[Before-and-after change records]
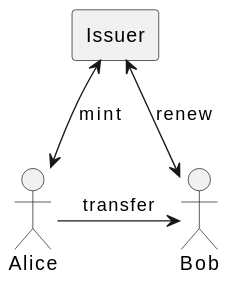
Before: v4/docs/overview.svg, a diagram exported from PlantUML (OpenCoin/opencoin-playground).
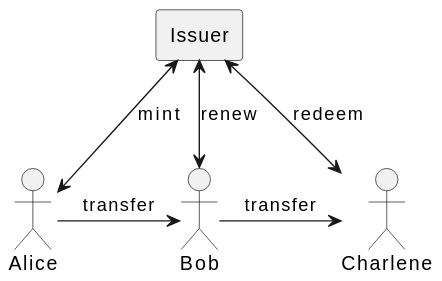
After the change.

What changed in the source:
```diff
@@ -3,8 +3,12 @@
 rectangle Issuer as issuer
 actor Alice as alice
 actor Bob as bob
+actor Charlene as charlene
+
 issuer <--> alice: mint
 alice -> bob: transfer
 issuer <--> bob: renew
+bob -> charlene: transfer
+issuer <--> charlene: redeem
 
 @enduml
```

● Task requirements: Your copy of the data should match it exactly, apart from the images, which are omitted.

● Solution to the exercise:
Before: v4/docs/overview.svg, a diagram exported from PlantUML (OpenCoin/opencoin-playground).
After the change.

What changed in the source:
```diff
@@ -3,8 +3,12 @@
 rectangle Issuer as issuer
 actor Alice as alice
 actor Bob as bob
+actor Charlene as charlene
+
 issuer <--> alice: mint
 alice -> bob: transfer
 issuer <--> bob: renew
+bob -> charlene: transfer
+issuer <--> charlene: redeem
 
 @enduml
```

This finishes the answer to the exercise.